Stress Middle-Age Spread and Alzheimer’s

Forty-year-olds with excess abdominal fat are much more likely to develop Alzheimer’s disease compared to controls without big bellies.  Researchers followed 6,583 men and women aged 40 to 45 who had their belly fat measured during routine physical checkups between 1964 and 1973.  A caliper was used to determine the distance between their backs and the surface of their upper abdomens, with measurements of 10″ or more being classified as high.  Medical records were evaluated three to four decades later when the participants were aged 73 to 87 to determine how many had developed Alzheimer type dementia.  Of the 1,049 such cases identified, those who were obese due to large bellies in their forties were 3.6 times more likely to develop dementia.  Participants with pot bellies had an increased risk for dementia even if their weight was normal and they had no diabetes, hypertension or other health problems.  Women were more likely than men to have abdominal obesity and non-whites, smokers, people with high blood pressure, high cholesterol, diabetes, or who had less than a high school level of education were also at somewhat greater risk.

As noted in prior Newsletters, it has been well established that stress causes the deposition of deep abdominal fat due to increased secretion of cortisol.  Cortisol can also contribute to the memory loss and other cognitive problems seen in dementia.  In addition, autopsy studies have shown that changes in the brain associated with Alzheimer’s disease may start in young to middle adulthood, and that higher abdominal fat in elderly adults was associated with greater brain atrophy.  Having abdominal obesity in mid-life is known to increase the risk of diabetes, stroke and heart attacks.  In contrast peripheral obesity due to excess fat in the buttocks and extremities has an anti-atherogenic effect, possibly because abdominal fat secretes chemicals that promote insulin resistance.  However, this is the first time researchers have demonstrated that increased abdominal fat also increases risk of dementia.  Whether this is merely an associated or causal factor and possible mechanisms of action will be discussed in a future Newsletter.

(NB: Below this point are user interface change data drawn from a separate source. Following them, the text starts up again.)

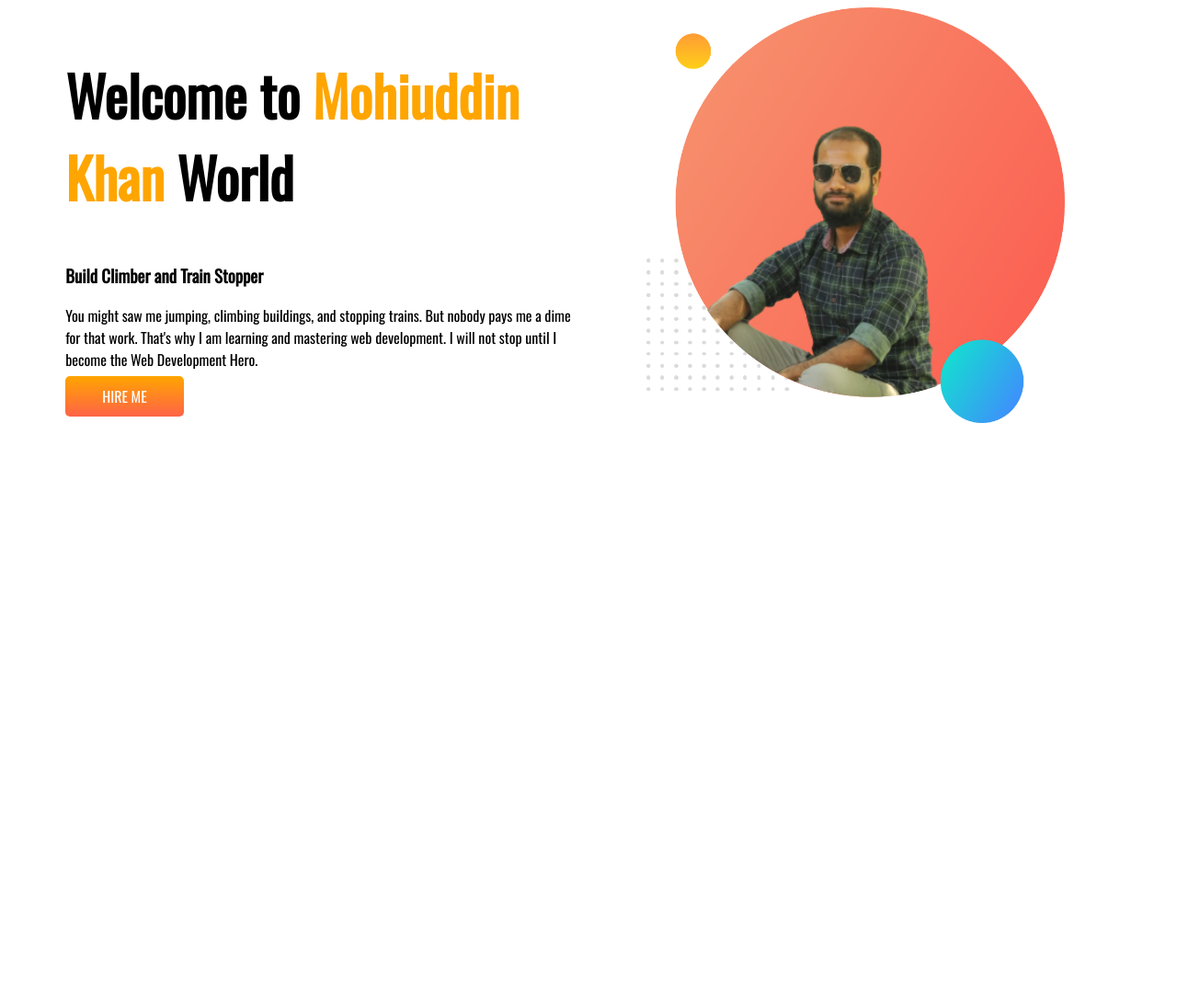
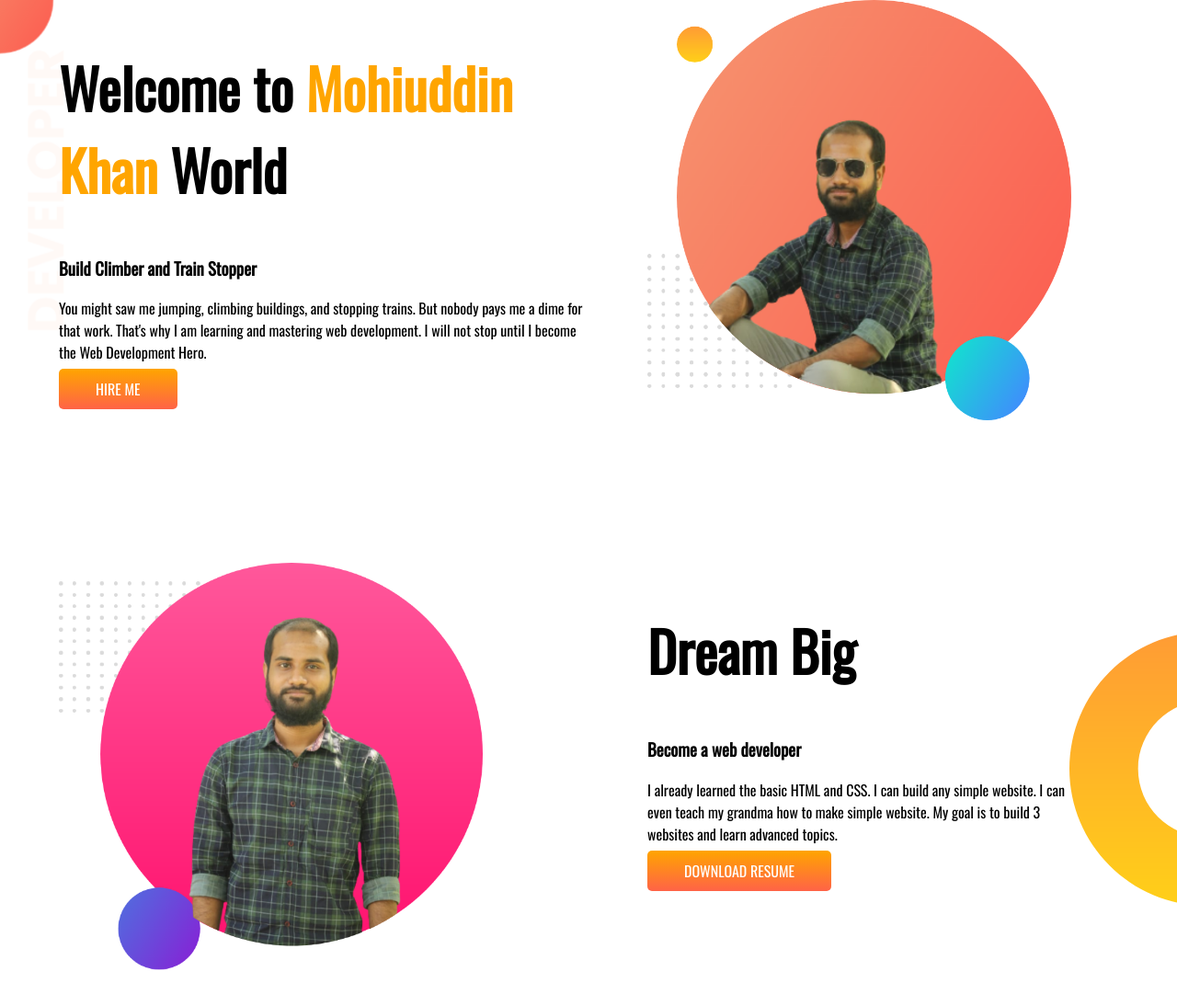
Before and after one commit to mohi14/developer-portfolio, a plain HTML site: page index.html in a window 1280 px wide. Shown: the whole page at 92% size. Before the commit the page ends 800 px from the top, so only its background shows below. Drawn offline with nearby package versions, Linux system fonts and the light colour scheme.

Commit message:
seceond-section css & html

```diff
--- a/index.html
+++ b/index.html
@@ -13,19 +13,31 @@
 </head>
 
 <body>
-    <section>
+    <section class="top-banner">
         <div class="half-width">
             <h1>Welcome to <span class="name">Mohiuddin Khan</span> World</h1>
             <h3>Build Climber and Train Stopper</h3>
             <p>You might saw me jumping, climbing buildings, and stopping trains. But nobody pays me a dime for that
                 work. That's why I am learning and mastering web development. I will not stop until I become the Web
                 Development Hero.</p>
-            <a class="hire-me-button" href="https://www.linkedin.com/in/mohi14/">HIRE ME</a>
+            <a class="link-button" href="https://www.linkedin.com/in/mohi14/">HIRE ME</a>
         </div>
         <div class="half-width">
             <img src="images/my-bg.png" alt="">
         </div>
     </section>
+    <section class="dream-big">
+        <div class="half-width">
+            <img src="images/my-bg2.png" alt="">
+        </div>
+        <div class="half-width">
+            <h1>Dream Big</h1>
+            <h3>Become a web developer</h3>
+            <p>I already learned the basic HTML and CSS. I can build any simple website. I can even teach my grandma how
+                to make simple website. My goal is to build 3 websites and learn advanced topics.</p>
+            <a class="link-button" href="">DOWNLOAD RESUME</a>
+        </div>
+    </section>
 </body>
 
 </html>
--- a/style.css
+++ b/style.css
@@ -1,5 +1,6 @@
 body {
     font-family: 'Oswald', sans-serif;
+    margin: 0;
 }
 
 .name {
@@ -8,6 +9,7 @@ body {
 
 section {
     display: flex;
+    margin-bottom: 150px;
 }
 
 .half-width {
@@ -23,7 +25,7 @@ section {
     width: 80%;
 }
 
-.hire-me-button {
+.link-button {
     text-decoration: none;
     background-image: linear-gradient(orange, tomato);
     padding: 10px 40px;
@@ -31,3 +33,18 @@ section {
     color: white;
     font-size: 700;
 }
+
+.top-banner {
+    background-image: url(images/top-banner.png);
+    background-repeat: no-repeat;
+}
+
+.dream-big {
+    background-image: url(images/dream-bg.png);
+    background-repeat: no-repeat;
+    background-position: right;
+}
+
+.dream-big p {
+    padding-right: 100px;
+}
```
Also changed, not shown: images/dream-bg.png (added), images/exp-bg.png (added), images/top-banner.png (added).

While there is no precise way to translate belly fat measurements into waist circumference, it is generally recommended that the upper girth limit should be 40 inches for men and 35 inches for women.


1.    Whitmer RA, Gustafson DR et al. Central obesity and increased risk of dementia more than three decades later. Neurology, Published online before print March 26, 2008.